Ground ShotAs I mentioned the other day, the Lily Pond is one of the attractions at Como Park that captivates me. Check it out in 1910 and again in 2007. Or try this angle, 1912 and 2007.

The Lily Pond was built in 1895. The original wooden bridge was replaced in 1903 with the current fieldstone and concrete bridge. You can easily find postcards from the early Twentieth Century featuring the Lily Pond with an assortment of people in their finest clothes taking in the Victorian water lilies and the flagstone path around the pond, both of which are gone today. The lilies were removed in 1926 when the area became too shady for the lilies to flourish and the pond was soon drained.

That was more than 80 years ago and it doesn’t seem that the pond has changed much since. Its surroundings certainly have, especially lately with the 2005 addition of the Global Harmony Labyrinth and the removal of Kauffman Drive in 2007.

And still the Lily Pond sits there, which is really an anachronistic name since there are no longer lilies or a pond. There’s just an ancient bridge, a concrete floor, stone walls and random pipe remains. It’s peaceful and quiet, but echoes with the past.

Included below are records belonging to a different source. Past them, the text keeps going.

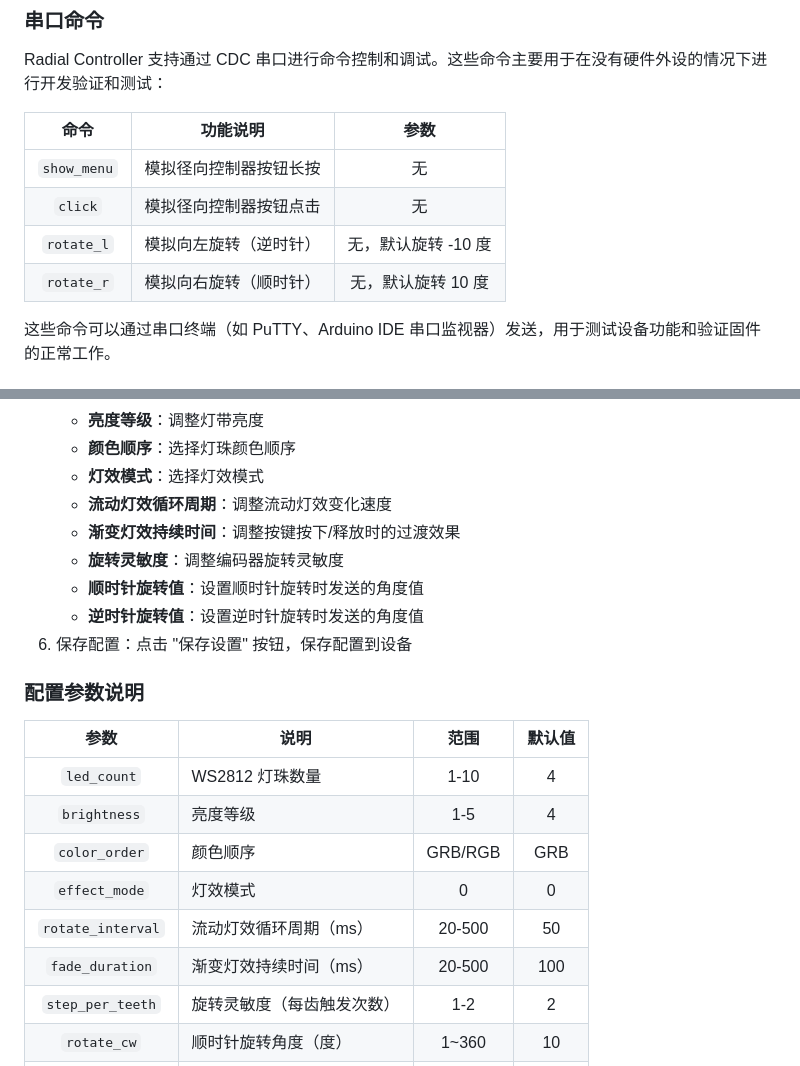
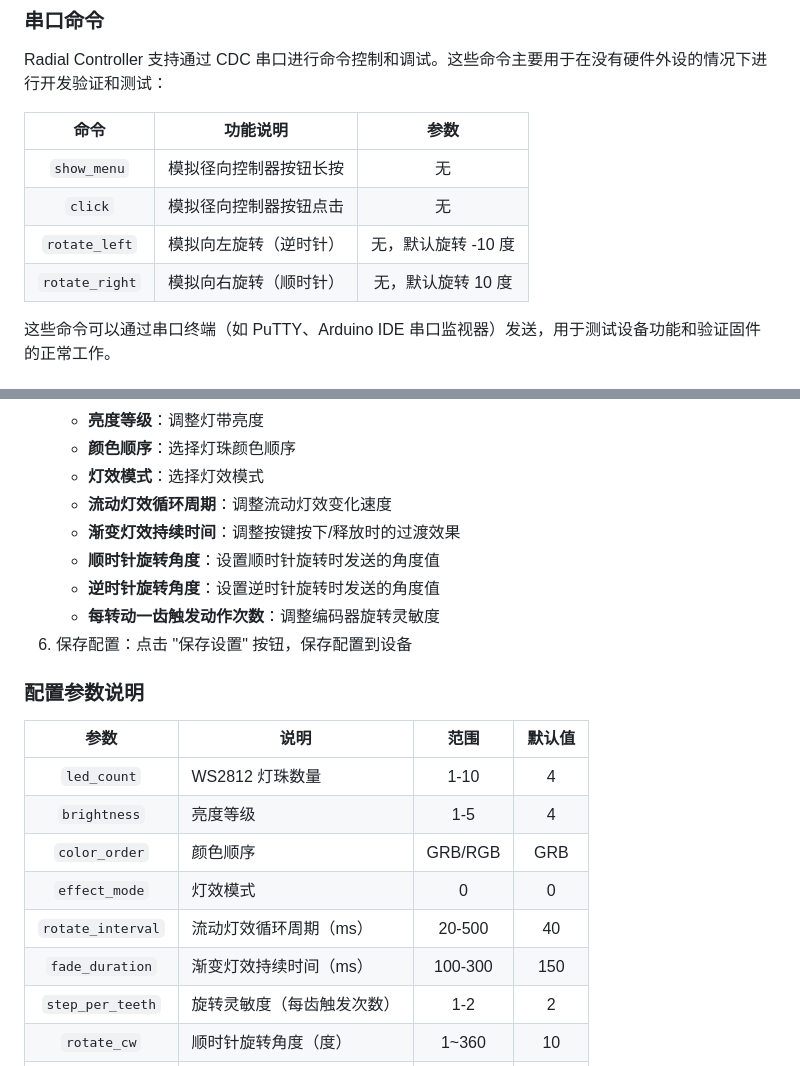
Before and after one commit to walklinewang/Radial-Controller, a Markdown page: README.md, 2 parts joined by grey strips. Rendered like a GitHub page.

Commit message:
docs: 更新命令和配置参数文档
- 将旋转命令从 rotate_l/rotate_r 改为 rotate_left/rotate_right 以提高可读性
- 调整配置参数名称和描述，使其更准确
- 更新默认值和参数范围

Signed-off-by: Walkline Wang <walkline@gmail.com>

```diff
--- a/README.md
+++ b/README.md
@@ -40,8 +40,8 @@ Radial Controller 支持通过 CDC 串口进行命令控制和调试。这些命
 |:---:|---------|:---:|
 | `show_menu` | 模拟径向控制器按钮长按 | 无 |
 | `click` | 模拟径向控制器按钮点击 | 无 |
-| `rotate_l` | 模拟向左旋转（逆时针） | 无，默认旋转 -10 度 |
-| `rotate_r` | 模拟向右旋转（顺时针） | 无，默认旋转 10 度 |
+| `rotate_left` | 模拟向左旋转（逆时针） | 无，默认旋转 -10 度 |
+| `rotate_right` | 模拟向右旋转（顺时针） | 无，默认旋转 10 度 |
 
 这些命令可以通过串口终端（如 PuTTY、Arduino IDE 串口监视器）发送，用于测试设备功能和验证固件的正常工作。
 
@@ -96,9 +96,9 @@ Radial Controller 提供了基于 Web 的配置工具，可通过浏览器进行
     - **灯效模式**：选择灯效模式
     - **流动灯效循环周期**：调整流动灯效变化速度
     - **渐变灯效持续时间**：调整按键按下/释放时的过渡效果
-    - **旋转灵敏度**：调整编码器旋转灵敏度
-    - **顺时针旋转值**：设置顺时针旋转时发送的角度值
-    - **逆时针旋转值**：设置逆时针旋转时发送的角度值
+    - **顺时针旋转角度**：设置顺时针旋转时发送的角度值
+    - **逆时针旋转角度**：设置逆时针旋转时发送的角度值
+    - **每转动一齿触发动作次数**：调整编码器旋转灵敏度
 6. 保存配置：点击 "保存设置" 按钮，保存配置到设备
 
 ### 配置参数说明
@@ -109,8 +109,8 @@ Radial Controller 提供了基于 Web 的配置工具，可通过浏览器进行
 | `brightness` | 亮度等级 | 1-5 | 4 |
 | `color_order` | 颜色顺序 | GRB/RGB | GRB |
 | `effect_mode` | 灯效模式 | 0 | 0 |
-| `rotate_interval` | 流动灯效循环周期（ms） | 20-500 | 50 |
-| `fade_duration` | 渐变灯效持续时间（ms） | 20-500 | 100 |
+| `rotate_interval` | 流动灯效循环周期（ms） | 20-500 | 40 |
+| `fade_duration` | 渐变灯效持续时间（ms） | 100-300 | 150 |
 | `step_per_teeth` | 旋转灵敏度（每齿触发次数） | 1-2 | 2 |
 | `rotate_cw` | 顺时针旋转角度（度） | 1~360 | 10 |
 | `rotate_ccw` | 逆时针旋转角度（度） | -360~-1 | -10 |
```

Word is that Como Park hopes to someday restore the pond, though they haven’t found the funding to do it.